US 30-year mortgage rate falls below 3% for first time

Line chart of 30-year fixed rate mortgage (%) showing US 30-year mortgage rate falls below 3% for first time

The average interest rate on a 30-year fixed-rate mortgage in the US has fallen below 3 per cent for the first time ever, mortgage finance company Freddie Mac said on Thursday.

The historic figure reflects how policy responses to the coronavirus pandemic have brought down borrowing costs, helping drive a recovery in the US housing market even as other parts of the economy face a more uncertain recovery.

The fresh low of 2.98 per cent — below anything on records dating back to 1971 — was down from 3.03 per cent the previous week.

Doug Duncan, chief economist at Freddie Mac’s sister company, Fannie Mae, said that given the big drop in US Treasury yields, mortgage rates had more room to fall. “A two-and-three-quarters [per cent] mortgage is possible next year,” he said.

The reason rates have not fallen faster is that the demand for mortgage refinancing has overwhelmed the ability of lenders to originate new loans, according to Mr Duncan.

“There is no point in lowering prices to gain business you can’t close anyway,” he said.

The availability of long-term fixed rate mortgages in the US is underpinned by the activities of Fannie Mae and Freddie Mac, which parcel them into bonds for sale to investors, providing them with a government guarantee that can make them as attractive as US Treasuries.

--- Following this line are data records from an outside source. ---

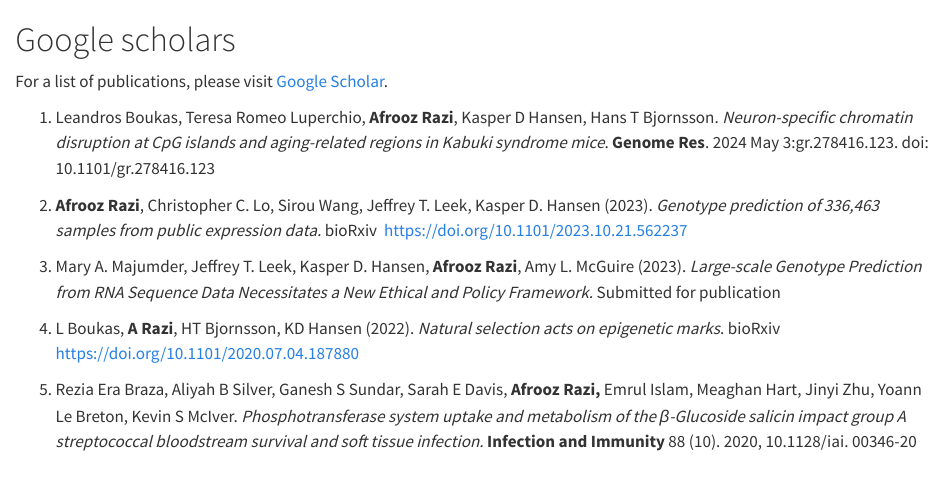
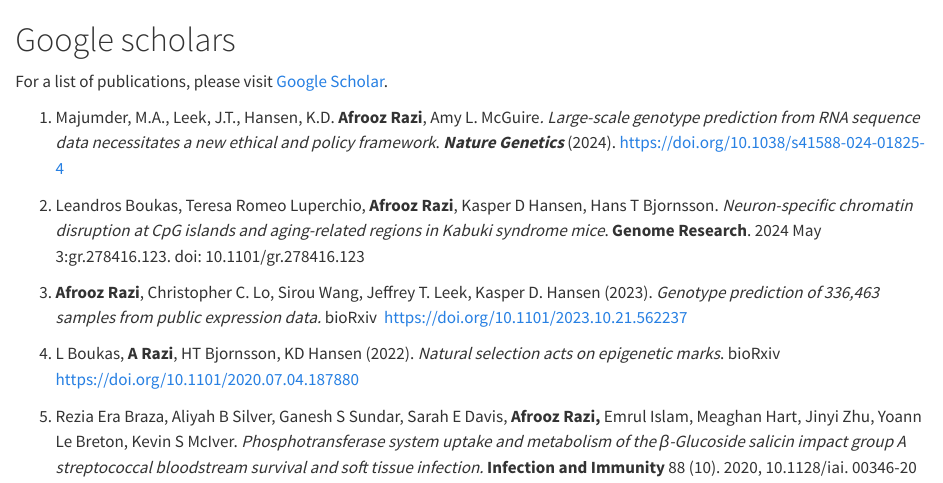
Before and after one commit to raziafrooz/AfroozRazi, a Quarto document (pub.qmd): the page in a window 1100 px wide, from its top. Rendered offline with R 4.5, knitr and Pandoc in place of Quarto, with nearby package versions.

Commit message:
update pub

```diff
--- a/pub.qmd
+++ b/pub.qmd
@@ -2,11 +2,11 @@
 
 For a list of publications, please visit [Google Scholar](https://scholar.google.com/citations?hl=en&user=JXk5t04AAAAJ).
 
-1.  Leandros Boukas, Teresa Romeo Luperchio, **Afrooz Razi**, Kasper D Hansen, Hans T Bjornsson. *Neuron-specific chromatin disruption at CpG islands and aging-related regions in Kabuki syndrome mice*. **Genome Res**. 2024 May 3:gr.278416.123. doi: 10.1101/gr.278416.123
+1.  Majumder, M.A., Leek, J.T., Hansen, K.D. **Afrooz Razi**, Amy L. McGuire*.* *Large-scale genotype prediction from RNA sequence data necessitates a new ethical and policy framework*. ***Nature Genetics*** (2024). https://doi.org/10.1038/s41588-024-01825-4
 
-2.  **Afrooz Razi**, Christopher C. Lo, Sirou Wang, Jeffrey T. Leek, Kasper D. Hansen (2023). *Genotype prediction of 336,463 samples from public expression data.* bioRxiv  <https://doi.org/10.1101/2023.10.21.562237>
+2.  Leandros Boukas, Teresa Romeo Luperchio, **Afrooz Razi**, Kasper D Hansen, Hans T Bjornsson. *Neuron-specific chromatin disruption at CpG islands and aging-related regions in Kabuki syndrome mice*. **Genome Research**. 2024 May 3:gr.278416.123. doi: 10.1101/gr.278416.123
 
-3.  Mary A. Majumder, Jeffrey T. Leek, Kasper D. Hansen, **Afrooz Razi**, Amy L. McGuire (2023). *Large-scale Genotype Prediction from RNA Sequence Data Necessitates a New Ethical and Policy Framework.* Submitted for publication
+3.  **Afrooz Razi**, Christopher C. Lo, Sirou Wang, Jeffrey T. Leek, Kasper D. Hansen (2023). *Genotype prediction of 336,463 samples from public expression data.* bioRxiv  <https://doi.org/10.1101/2023.10.21.562237>
 
 4.  L Boukas, **A Razi**, HT Bjornsson, KD Hansen (2022). *Natural selection acts on epigenetic marks*. bioRxiv <https://doi.org/10.1101/2020.07.04.187880>
 
```
Also changed, not shown: docs/search.json, 1 other file.
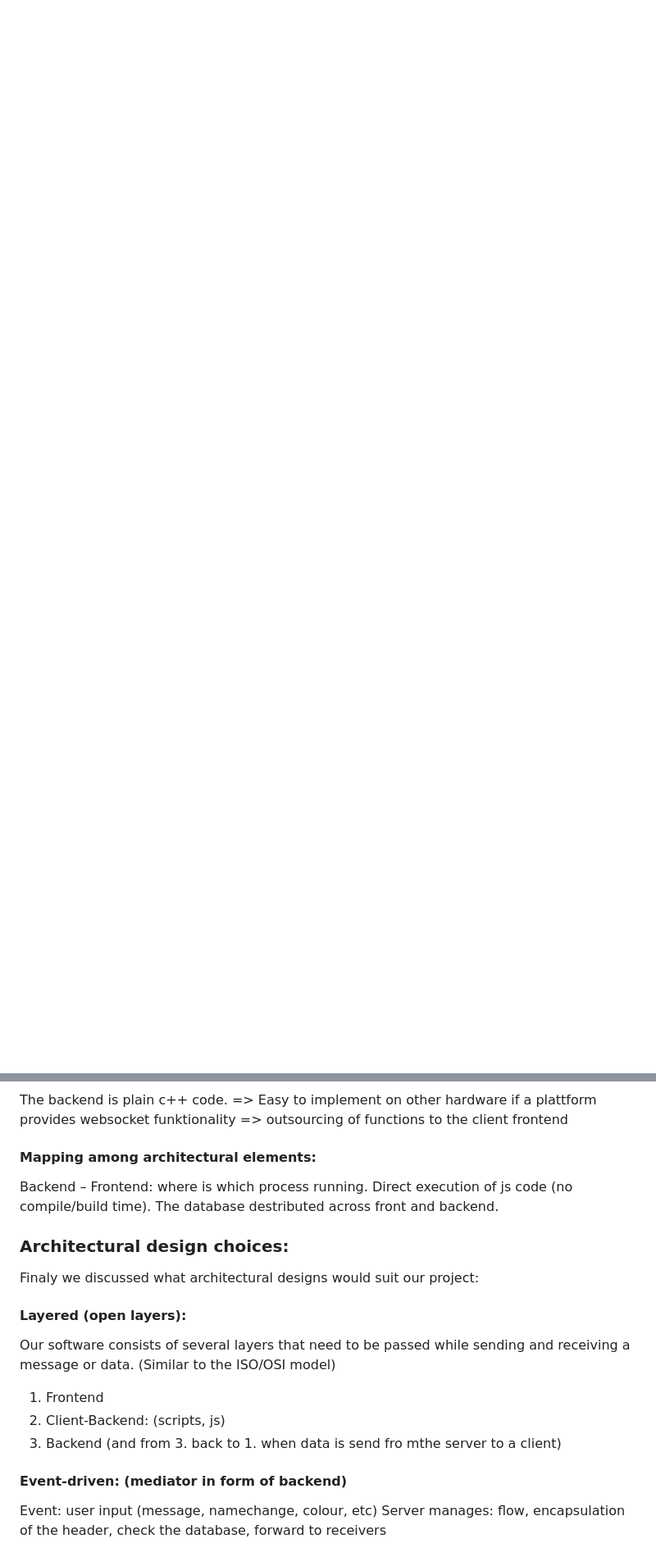
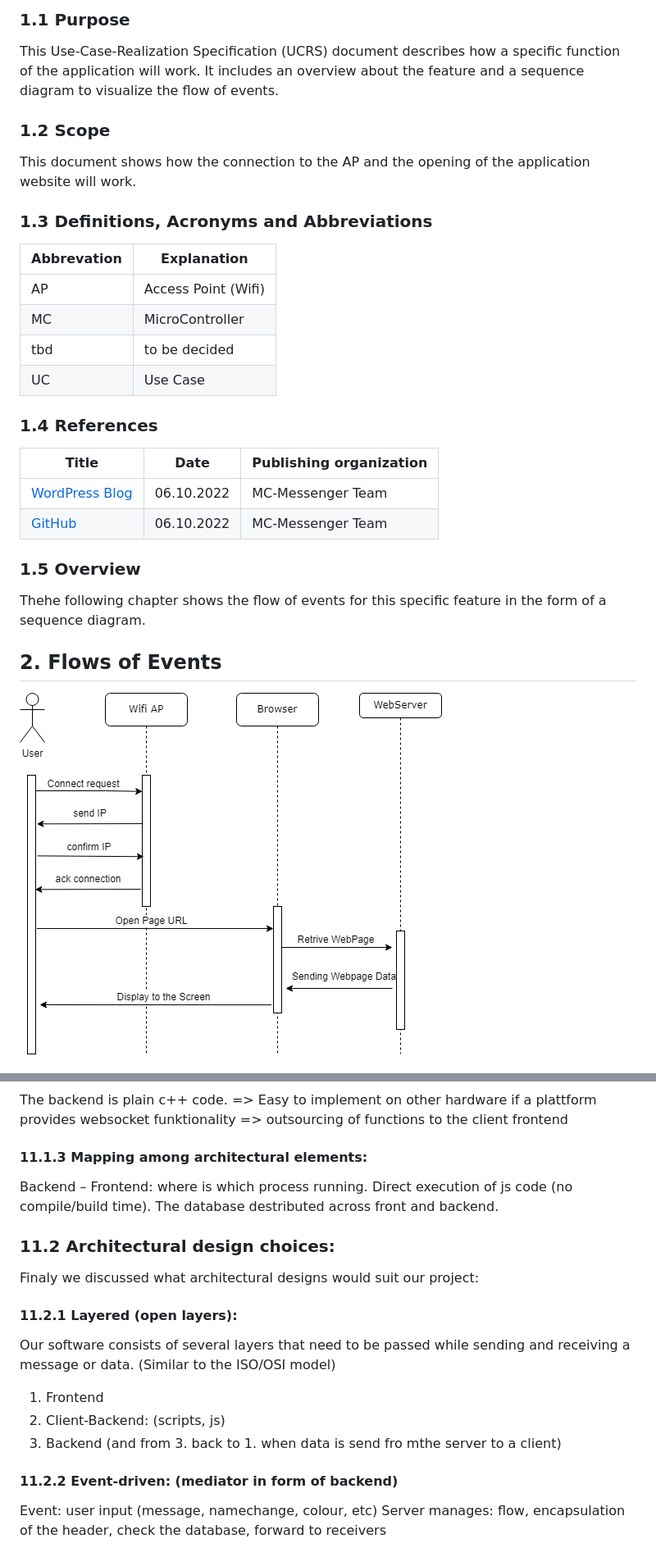
Before and after one commit to Scherrik/se_mcm, a Markdown page: docs/software-architecture-document.md, 2 parts joined by grey strips. Shown: that part at 82% size. Rendered like a GitHub page; blank space fills up the shorter version.

Commit message:
SM-79: SAD missing points filled

```diff
--- a/docs/software-architecture-document.md
+++ b/docs/software-architecture-document.md
@@ -96,0 +147,33 @@ This section illustrates how the software actually works by giving a few selecte
+### 1.1 Purpose
+This Use-Case-Realization Specification (UCRS) document describes how a specific function of the application will work.
+It includes an overview about the feature and a sequence diagram to visualize the flow of events.
+
+### 1.2 Scope
+
+ This document shows how the connection to the AP and the opening of the application website will work.
+
+
+### 1.3 Definitions, Acronyms and Abbreviations
+| Abbrevation | Explanation                            |
+| ----------- | -------------------------------------- |
+| AP          | Access Point (Wifi)                    |
+| MC          | MicroController                        |
+| tbd         | to be decided                          |
+| UC          | Use Case                               |
+
+
+### 1.4 References
+
+| Title                                                              | Date       | Publishing organization   |
+| -------------------------------------------------------------------|:----------:| ------------------------- |
+| [WordPress Blog](https://semcmessenger.wordpress.com)              | 06.10.2022 | MC-Messenger Team         |
+| [GitHub](https://github.com/Scherrik/se_mcm)                       | 06.10.2022 | MC-Messenger Team         |
+
+
+### 1.5 Overview
+Thehe following chapter shows the flow of events for this specific feature in the form of a sequence diagram.
+
+## 2. Flows of Events
+
+![OUCD](./SequenceDiagrams/Sequence_Diagram_Connection.png)
+
@@ -199,21 +303,21 @@ The backend is plain c++ code.
 => Easy to implement on other hardware if a plattform provides websocket funktionality
 => outsourcing of functions to the client frontend
 
-#### Mapping among architectural elements:
+#### 11.1.3 Mapping among architectural elements:
 Backend – Frontend: where is which process running. Direct execution of js code (no compile/build time).
 The database destributed across front and backend.
 
-### Architectural design choices:
+### 11.2 Architectural design choices:
 Finaly we discussed what architectural designs would suit our project:
 
-#### Layered (open layers):
+#### 11.2.1 Layered (open layers):
 Our software consists of several layers that need to be passed while sending and receiving a message or data. (Similar to the ISO/OSI model)
 1. Frontend
 2. Client-Backend: (scripts, js)
 3. Backend
 (and from 3. back to 1. when data is send fro mthe server to a client)
 
-#### Event-driven: (mediator in form of backend)
+#### 11.2.2 Event-driven: (mediator in form of backend)
 Event: user input (message, namechange, colour, etc)
 Server manages: flow, encapsulation of the header, check the database, forward to receivers
 
```
Also changed, not shown: other parts of docs/software-architecture-document.md (+88 -17 lines).
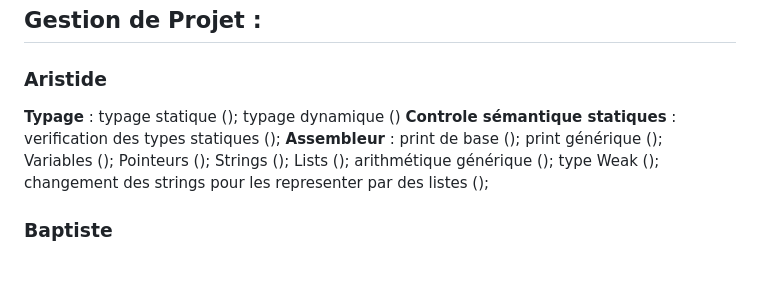
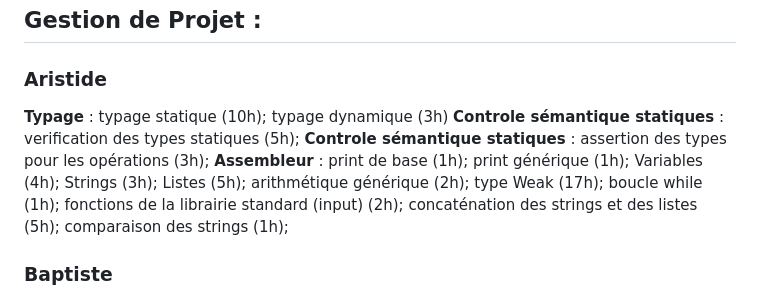
Before and after one commit to aripot007/kompilattheur, a Markdown page: 2ndReport.md, the part around the change printed below. GitHub-like rendering; blank space fills up the shorter version.

Commit message:
feat: gestion de projet

```diff
--- a/2ndReport.md
+++ b/2ndReport.md
@@ -36,9 +37,10 @@ Le type `Range` est un type interne. Il contient un `Int` et imite le fonctionne
 
 ## Gestion de Projet :
 ### Aristide
-**Typage** : typage statique (); typage dynamique ()
-**Controle sémantique statiques** : verification des types statiques ();
-**Assembleur** : print de base (); print générique (); Variables (); Pointeurs (); Strings (); Lists (); arithmétique générique (); type Weak (); changement des strings pour les representer par des listes ();
+**Typage** : typage statique (10h); typage dynamique (3h)
+**Controle sémantique statiques** : verification des types statiques (5h);
+**Controle sémantique statiques** : assertion des types pour les opérations (3h);
+**Assembleur** : print de base (1h); print générique (1h); Variables (4h); Strings (3h); Listes (5h); arithmétique générique (2h); type Weak (17h); boucle while (1h); fonctions de la librairie standard (input) (2h); concaténation des strings et des listes (5h); comparaison des strings (1h);
 
 ### Baptiste
 **Controles sémantiques dynamique** : comparaison generique (10h); "and", "or", "not", "if" -> cast n'importe quel type en booléen (2h); verif boucle for : list ou range (4h)
```
Also changed, not shown: other parts of 2ndReport.md (+1 -0 lines).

Walt Schmidt, head of mortgage strategy at FHN Financial, agreed that rates could go lower, but pointed out that the average mortgage rate obscures an unusually wide range of rates available, depending on individual borrower’s credit history.

“There have been a lot of borrowers who have gotten two-handle [under 3 per cent] mortgages for a couple of months now,” Mr Schmidt said. “It is like past crises, in that those who don’t need financing can get it, and those that need it cannot.”

Mortgage lenders are very leery of borrowers with credit blemishes, fearing that they could go into payment forbearance after securing a new mortgage. Recent federal legislation designed to ease the economic effects of coronavirus forces lenders to give customers payment holidays if they are struggling.

The latest mortgage rate figures on Thursday came alongside data that showed US homebuilder confidence in July had returned to levels seen before the pandemic hit.

The National Association of Home Builders’ housing market index climbed to 72 in July from 58 the previous month. That exceeded economists’ forecasts for a reading of 60, according to a Reuters survey, and matched its reading in March.

“Builders are seeing strong traffic and lots of interest in new construction as existing home inventory remains lean,” said NAHB Chairman Chuck Fowke. “Low interest rates are also fuelling demand, and we expect housing to lead an overall economic recovery,” he added.

Economists have pointed out that one of the reasons the housing market has recovered quickly is because pandemic-driven job losses have disproportionately affected younger renters as opposed to would-be homebuyers.

Moreover, lower mortgage rates have made home purchases more attractive for those who have held on to their jobs.